Every record needs to be repeated exactly; its pictures do not.

[Front-end code change data]
• • • •
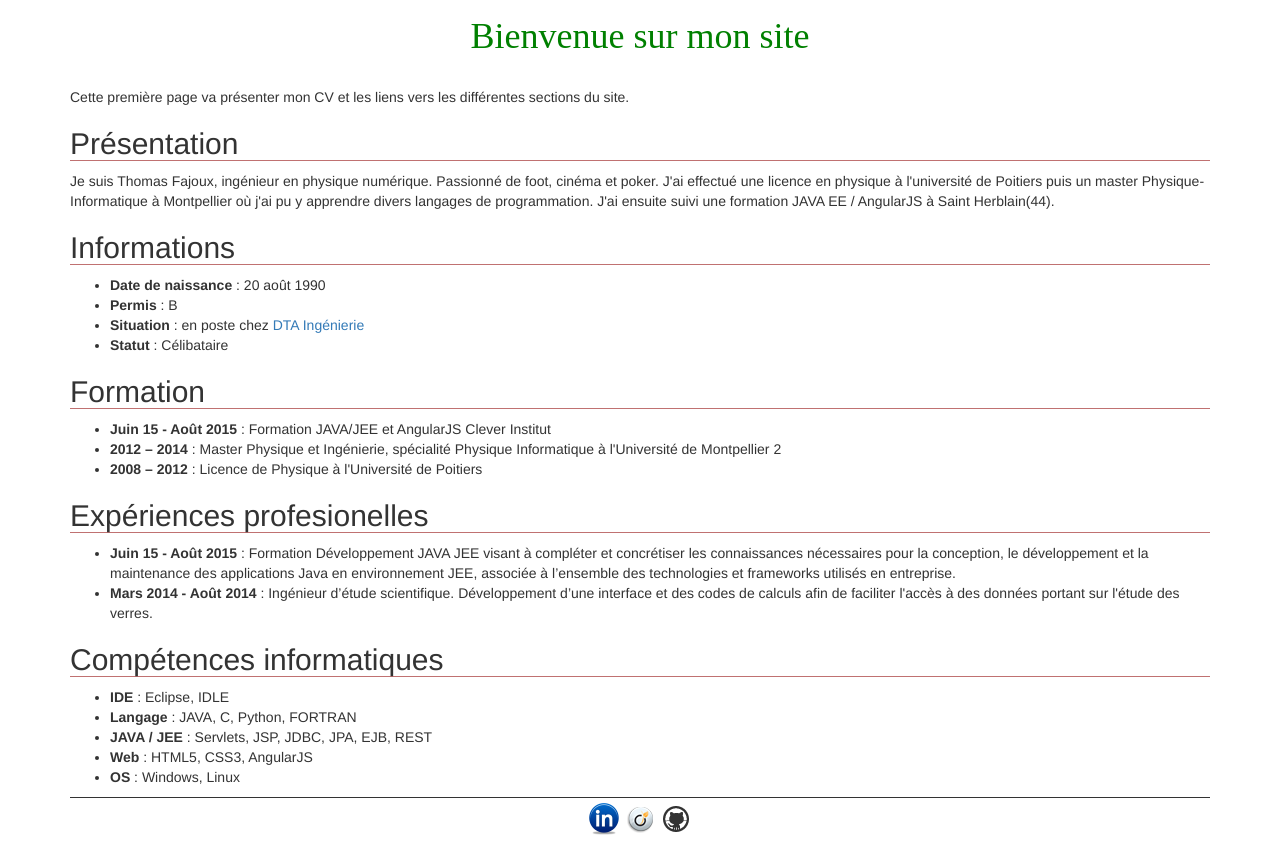
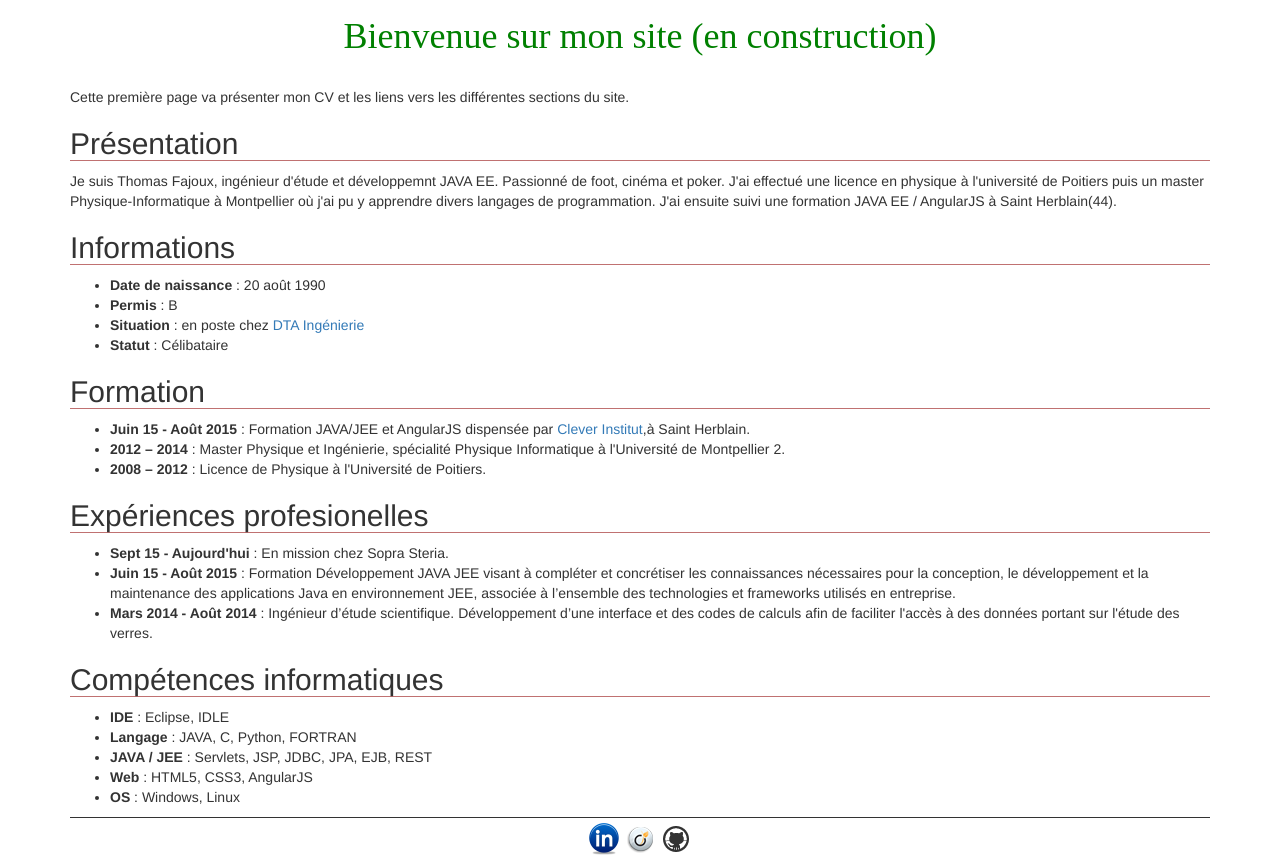
Before and after one commit to Joux17/Joux17.github.io, a website: page index.html in a window 1280 px wide. Shown: the part 53-914 px from the top of the page. Drawn offline with nearby package versions, Linux system fonts and the light colour scheme; some packages are replaced by stand-ins of ours; a script that the page names is missing.

Commit message:
modif cv

```diff
--- a/home/template/cv.html
+++ b/home/template/cv.html
@@ -1,9 +1,9 @@
 <div class="container">
-    <h1 class="main-title">Bienvenue sur mon site</h1>
+    <h1 class="main-title">Bienvenue sur mon site (en construction)</h1>
     <p class="" style="margin-top:30px">Cette première page va présenter mon CV et les liens vers les différentes sections du site.</p>
     <section class="section-presentation section-important" id="presentation">
         <h2 class="section-title" id="presentation">Présentation</h2>
-        <p>Je suis Thomas Fajoux, ingénieur en physique numérique. Passionné de foot, cinéma et poker. J'ai effectué une licence en physique à l'université de Poitiers puis un master Physique-Informatique à Montpellier où j'ai pu y apprendre divers langages de programmation. J'ai ensuite suivi une formation JAVA EE / AngularJS à Saint Herblain(44).</p>
+        <p>Je suis Thomas Fajoux, ingénieur d'étude et développemnt JAVA EE. Passionné de foot, cinéma et poker. J'ai effectué une licence en physique à l'université de Poitiers puis un master Physique-Informatique à Montpellier où j'ai pu y apprendre divers langages de programmation. J'ai ensuite suivi une formation JAVA EE / AngularJS à Saint Herblain(44).</p>
     </section>
     <section class="section-information section-important" id="info-legales">
         <h2 class="section-title" id="info-legales">Informations</h2>
@@ -17,14 +17,16 @@
     <section class="section-cursus section-important" id="info-cursus">
         <h2 class="section-title" id="info-cursus">Formation</h2>
         <ul>
-            <li><strong>Juin 15 - Août 2015</strong> : Formation JAVA/JEE et AngularJS Clever Institut</li>
-            <li><strong>2012 – 2014</strong> : Master Physique et Ingénierie, spécialité Physique Informatique à l'Université de Montpellier 2</li>
-            <li><strong>2008 – 2012</strong> : Licence de Physique à l'Université de Poitiers</li>
+            <li><strong>Juin 15 - Août 2015</strong> : Formation JAVA/JEE et AngularJS dispensée par <a href="http://clever-institut.com">Clever Institut</a>,à Saint Herblain.</li>
+            <li><strong>2012 – 2014</strong> : Master Physique et Ingénierie, spécialité Physique Informatique à l'Université de Montpellier 2.</li>
+            <li><strong>2008 – 2012</strong> : Licence de Physique à l'Université de Poitiers.</li>
         </ul>
     </section>
     <section class="section-experience section-important" id="info-experience">
         <h2 class="section-title" id="info-cursus">Expériences profesionelles</h2>
         <ul>
+            <li><strong>Sept 15 - Aujourd'hui</strong> : En mission chez Sopra Steria.
+            </li>
             <li><strong>Juin 15 - Août 2015</strong> : Formation Développement JAVA JEE visant à compléter et concrétiser les connaissances nécessaires pour la conception, le développement et la maintenance des applications Java en environnement JEE, associée à l’ensemble des technologies et frameworks utilisés en entreprise.
             </li>
             <li><strong>Mars 2014 - Août 2014</strong> : Ingénieur d’étude scientifique. Développement d’une interface et des codes de calculs afin de faciliter l'accès à des données portant sur l'étude des verres.</li>
```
• • • •
• Answer to the problem
Before and after one commit to Joux17/Joux17.github.io, a website: page index.html in a window 1280 px wide. Shown: the part 53-914 px from the top of the page. Drawn offline with nearby package versions, Linux system fonts and the light colour scheme; some packages are replaced by stand-ins of ours; a script that the page names is missing.

Commit message:
modif cv

```diff
--- a/home/template/cv.html
+++ b/home/template/cv.html
@@ -1,9 +1,9 @@
 <div class="container">
-    <h1 class="main-title">Bienvenue sur mon site</h1>
+    <h1 class="main-title">Bienvenue sur mon site (en construction)</h1>
     <p class="" style="margin-top:30px">Cette première page va présenter mon CV et les liens vers les différentes sections du site.</p>
     <section class="section-presentation section-important" id="presentation">
         <h2 class="section-title" id="presentation">Présentation</h2>
-        <p>Je suis Thomas Fajoux, ingénieur en physique numérique. Passionné de foot, cinéma et poker. J'ai effectué une licence en physique à l'université de Poitiers puis un master Physique-Informatique à Montpellier où j'ai pu y apprendre divers langages de programmation. J'ai ensuite suivi une formation JAVA EE / AngularJS à Saint Herblain(44).</p>
+        <p>Je suis Thomas Fajoux, ingénieur d'étude et développemnt JAVA EE. Passionné de foot, cinéma et poker. J'ai effectué une licence en physique à l'université de Poitiers puis un master Physique-Informatique à Montpellier où j'ai pu y apprendre divers langages de programmation. J'ai ensuite suivi une formation JAVA EE / AngularJS à Saint Herblain(44).</p>
     </section>
     <section class="section-information section-important" id="info-legales">
         <h2 class="section-title" id="info-legales">Informations</h2>
@@ -17,14 +17,16 @@
     <section class="section-cursus section-important" id="info-cursus">
         <h2 class="section-title" id="info-cursus">Formation</h2>
         <ul>
-            <li><strong>Juin 15 - Août 2015</strong> : Formation JAVA/JEE et AngularJS Clever Institut</li>
-            <li><strong>2012 – 2014</strong> : Master Physique et Ingénierie, spécialité Physique Informatique à l'Université de Montpellier 2</li>
-            <li><strong>2008 – 2012</strong> : Licence de Physique à l'Université de Poitiers</li>
+            <li><strong>Juin 15 - Août 2015</strong> : Formation JAVA/JEE et AngularJS dispensée par <a href="http://clever-institut.com">Clever Institut</a>,à Saint Herblain.</li>
+            <li><strong>2012 – 2014</strong> : Master Physique et Ingénierie, spécialité Physique Informatique à l'Université de Montpellier 2.</li>
+            <li><strong>2008 – 2012</strong> : Licence de Physique à l'Université de Poitiers.</li>
         </ul>
     </section>
     <section class="section-experience section-important" id="info-experience">
         <h2 class="section-title" id="info-cursus">Expériences profesionelles</h2>
         <ul>
+            <li><strong>Sept 15 - Aujourd'hui</strong> : En mission chez Sopra Steria.
+            </li>
             <li><strong>Juin 15 - Août 2015</strong> : Formation Développement JAVA JEE visant à compléter et concrétiser les connaissances nécessaires pour la conception, le développement et la maintenance des applications Java en environnement JEE, associée à l’ensemble des technologies et frameworks utilisés en entreprise.
             </li>
             <li><strong>Mars 2014 - Août 2014</strong> : Ingénieur d’étude scientifique. Développement d’une interface et des codes de calculs afin de faciliter l'accès à des données portant sur l'étude des verres.</li>
```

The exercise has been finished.